(10.17) 
When we study this equation
we see that as t increases the second term on the right diminishes and that
availability in the limit becomes a constant, i.e.,
We call this the steadystate availability or inherent uptime
ratio of a serial system. It is equivalent to the intrinsic availability,
Ai, discussed in Section
5.
Figure 10.42 shows plots of A(t), instantaneous availability,
and A_{i} or A_{s} (steady state
availability) for a single system having a failure rate, (l), of 0.01 failures/hour and
a repair rate (m), of 1 repair/hour.
Note that the transient term decays rather rapidly; it was shown
in Section
5 that the transient term becomes negligible for
An important point to be
made is that Eq. (10.18) holds regardless of the probability distribution of
timetofailure and timetorepair.
Looking again at Eq. (10.18), we may divide the numerator and
denominator by the MTBF and write the steady state availability as
follows:
where:
a 
= 
MTTR/MTBF, the maintenance time ratio (MTR), or
alternatively,

a 
= 
l/m which the reader may recognize from queuing
theory as the “utilization” factor. Thus, the availability, A, does
not depend upon the actual values of MTBF or MTTR or their reciprocals
but only on their
ratio. 
Since there is a whole range of
MTBF (1/l) and
MTTR (1/m) values
which can satisfy a given availability requirement, the system designer has
the option of trading off MTBF and MTTR to achieve the required system
availability within technological and cost constraints. This will be discussed
later.
Another observation to be made from
Eq. (10.20) is that if a, which is equal to MTTR/MTBF, or l/m, is less than 0.10, then
A_{i} can be approximated by 1  MTTR/MTBF, or 1 
l/m.
Thus far we have discussed inherent
or intrinsic availability which is the fundamental parameter used in
equipment/system design. However, it does not include preventive maintenance
time, logistic delay time, and administrative time. In order to take these
factors into account, we need several additional definitions of
availability.
For example, achieved availability,
A_{a}, includes preventive
maintenance and is given by the formula:
where M is the mean active
corrective and preventive maintenance time and MTBM is the mean interval
between corrective and preventive maintenance actions equal to the reciprocal
of the frequency at which these actions occur, which is the sum of the

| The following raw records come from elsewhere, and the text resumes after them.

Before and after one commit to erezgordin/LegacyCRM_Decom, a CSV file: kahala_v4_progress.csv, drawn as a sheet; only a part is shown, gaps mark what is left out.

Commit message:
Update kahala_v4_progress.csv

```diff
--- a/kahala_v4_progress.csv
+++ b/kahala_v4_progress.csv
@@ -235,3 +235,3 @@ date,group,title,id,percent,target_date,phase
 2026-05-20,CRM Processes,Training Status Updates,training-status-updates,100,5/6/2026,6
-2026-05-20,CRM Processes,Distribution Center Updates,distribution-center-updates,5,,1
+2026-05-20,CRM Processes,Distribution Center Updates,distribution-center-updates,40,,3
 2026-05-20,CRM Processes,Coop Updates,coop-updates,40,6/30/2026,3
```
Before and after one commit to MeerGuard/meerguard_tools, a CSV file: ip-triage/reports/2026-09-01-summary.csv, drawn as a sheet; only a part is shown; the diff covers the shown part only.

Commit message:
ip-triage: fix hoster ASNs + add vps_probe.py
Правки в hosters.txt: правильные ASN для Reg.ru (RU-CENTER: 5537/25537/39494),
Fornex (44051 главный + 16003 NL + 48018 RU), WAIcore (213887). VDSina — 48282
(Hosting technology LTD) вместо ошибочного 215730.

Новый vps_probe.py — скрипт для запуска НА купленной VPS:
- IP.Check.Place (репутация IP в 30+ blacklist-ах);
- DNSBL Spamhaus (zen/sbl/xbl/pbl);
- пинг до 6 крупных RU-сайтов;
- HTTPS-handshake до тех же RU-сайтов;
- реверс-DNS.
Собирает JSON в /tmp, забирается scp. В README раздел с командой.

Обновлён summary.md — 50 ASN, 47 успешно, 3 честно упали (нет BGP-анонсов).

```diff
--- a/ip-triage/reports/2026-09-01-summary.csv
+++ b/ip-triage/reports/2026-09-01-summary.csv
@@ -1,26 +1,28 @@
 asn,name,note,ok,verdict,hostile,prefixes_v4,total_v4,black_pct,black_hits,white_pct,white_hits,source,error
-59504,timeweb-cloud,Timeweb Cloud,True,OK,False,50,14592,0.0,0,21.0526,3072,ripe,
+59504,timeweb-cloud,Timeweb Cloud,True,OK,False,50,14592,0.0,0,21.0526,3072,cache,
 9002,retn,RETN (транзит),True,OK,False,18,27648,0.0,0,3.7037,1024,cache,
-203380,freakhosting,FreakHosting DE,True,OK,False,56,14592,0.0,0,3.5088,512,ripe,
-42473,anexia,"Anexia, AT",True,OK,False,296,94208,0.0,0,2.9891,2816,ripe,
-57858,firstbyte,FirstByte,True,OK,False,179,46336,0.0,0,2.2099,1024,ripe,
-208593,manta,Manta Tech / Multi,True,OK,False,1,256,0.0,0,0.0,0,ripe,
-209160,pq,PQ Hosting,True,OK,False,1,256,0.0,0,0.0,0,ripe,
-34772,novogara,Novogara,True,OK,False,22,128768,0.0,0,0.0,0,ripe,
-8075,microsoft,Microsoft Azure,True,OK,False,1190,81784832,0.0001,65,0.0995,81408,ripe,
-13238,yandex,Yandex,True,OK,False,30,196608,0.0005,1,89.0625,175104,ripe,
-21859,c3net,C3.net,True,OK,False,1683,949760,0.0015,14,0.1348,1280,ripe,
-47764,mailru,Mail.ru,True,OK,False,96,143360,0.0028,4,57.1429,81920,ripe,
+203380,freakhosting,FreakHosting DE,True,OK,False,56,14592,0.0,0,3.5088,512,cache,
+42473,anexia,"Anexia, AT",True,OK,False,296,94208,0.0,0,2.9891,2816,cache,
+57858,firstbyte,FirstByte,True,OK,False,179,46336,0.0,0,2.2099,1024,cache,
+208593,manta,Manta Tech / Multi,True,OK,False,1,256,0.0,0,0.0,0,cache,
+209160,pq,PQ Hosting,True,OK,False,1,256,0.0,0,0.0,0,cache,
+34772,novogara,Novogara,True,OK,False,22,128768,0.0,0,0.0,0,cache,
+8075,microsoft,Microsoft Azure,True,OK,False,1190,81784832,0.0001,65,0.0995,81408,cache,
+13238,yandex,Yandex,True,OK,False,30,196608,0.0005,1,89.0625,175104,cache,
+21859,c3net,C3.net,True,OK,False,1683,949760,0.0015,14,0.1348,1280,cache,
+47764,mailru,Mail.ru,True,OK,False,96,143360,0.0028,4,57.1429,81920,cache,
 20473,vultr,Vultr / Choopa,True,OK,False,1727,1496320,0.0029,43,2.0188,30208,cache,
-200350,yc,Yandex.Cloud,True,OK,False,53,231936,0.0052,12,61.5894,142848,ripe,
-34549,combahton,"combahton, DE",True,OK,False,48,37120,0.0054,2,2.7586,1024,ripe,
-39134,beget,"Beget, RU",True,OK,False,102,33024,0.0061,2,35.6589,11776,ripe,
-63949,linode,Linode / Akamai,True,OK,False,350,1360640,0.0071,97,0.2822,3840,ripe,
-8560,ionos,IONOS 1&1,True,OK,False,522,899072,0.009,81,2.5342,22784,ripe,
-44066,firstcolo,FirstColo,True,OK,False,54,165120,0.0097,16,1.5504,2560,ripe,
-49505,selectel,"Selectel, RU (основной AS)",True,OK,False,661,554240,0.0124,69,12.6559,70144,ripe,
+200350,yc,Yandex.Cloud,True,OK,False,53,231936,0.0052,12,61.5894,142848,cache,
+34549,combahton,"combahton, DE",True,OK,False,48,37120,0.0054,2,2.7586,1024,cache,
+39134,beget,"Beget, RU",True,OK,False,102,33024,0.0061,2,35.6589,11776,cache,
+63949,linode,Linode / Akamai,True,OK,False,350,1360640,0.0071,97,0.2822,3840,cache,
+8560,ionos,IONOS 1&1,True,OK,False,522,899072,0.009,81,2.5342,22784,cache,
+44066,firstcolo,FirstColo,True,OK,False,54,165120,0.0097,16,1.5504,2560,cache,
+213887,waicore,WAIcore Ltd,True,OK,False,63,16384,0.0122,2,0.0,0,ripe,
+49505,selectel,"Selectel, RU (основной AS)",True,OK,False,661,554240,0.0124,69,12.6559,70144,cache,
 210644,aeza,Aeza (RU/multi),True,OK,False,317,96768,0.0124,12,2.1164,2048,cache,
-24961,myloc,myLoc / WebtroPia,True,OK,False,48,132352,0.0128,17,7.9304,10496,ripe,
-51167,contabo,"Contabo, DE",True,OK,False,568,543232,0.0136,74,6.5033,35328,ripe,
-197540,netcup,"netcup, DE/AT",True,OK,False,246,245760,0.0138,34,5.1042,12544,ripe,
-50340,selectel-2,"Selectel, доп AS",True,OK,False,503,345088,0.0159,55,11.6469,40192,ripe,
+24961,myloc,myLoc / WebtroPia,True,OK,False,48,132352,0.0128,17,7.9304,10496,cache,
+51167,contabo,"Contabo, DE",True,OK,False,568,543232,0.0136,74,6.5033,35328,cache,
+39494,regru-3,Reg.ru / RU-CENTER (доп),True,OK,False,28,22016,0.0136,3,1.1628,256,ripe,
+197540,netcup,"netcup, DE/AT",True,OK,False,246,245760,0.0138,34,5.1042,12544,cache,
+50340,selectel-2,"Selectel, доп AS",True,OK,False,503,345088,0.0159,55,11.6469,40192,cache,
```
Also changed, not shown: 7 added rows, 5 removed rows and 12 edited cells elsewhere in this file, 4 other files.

frequency or rate (l) at which corrective maintenance actions occur and the
frequency or rate (f) at which preventive maintenance actions
occur.
Therefore,
MTBM = 1/(l + f)
Operational availability, A_{o}, includes, in addition to A_{a}, logistic time, waiting time, and administrative time,
so that the total mean downtime MDT becomes:
MDT = M + Mean Logistic Time +
Mean Administrative Time
and adds to the uptime the ready time, RT, i.e.,
It is important to realize that RT is the system average ready
time (available but not operating) in a complete operational cycle, the cycle
being MTBM + MDT + RT.
Example 3: Illustration of Availability Calculations
The following example is provided to clarify the concepts in the
subsection. A ground radar system was found to have the following R&M
parameters. Determine A_{i},
A_{a}, and
A_{o}:
MTBF = 100 hours
MTTR = 0.5 hour
Mean active preventive maintenance time = 0.25 hours
Mean logistic time = 0.3 hour
Mean administrative time = 0.4 hours
MTBM = 75 hours for either corrective or preventive
maintenance actions
Mean ready time = 20 hours
Intrinsic or Inherent Availability = A_{i}
"1">
Achieved Availability = A_{a}
"1">
Operational Availability = A_{o}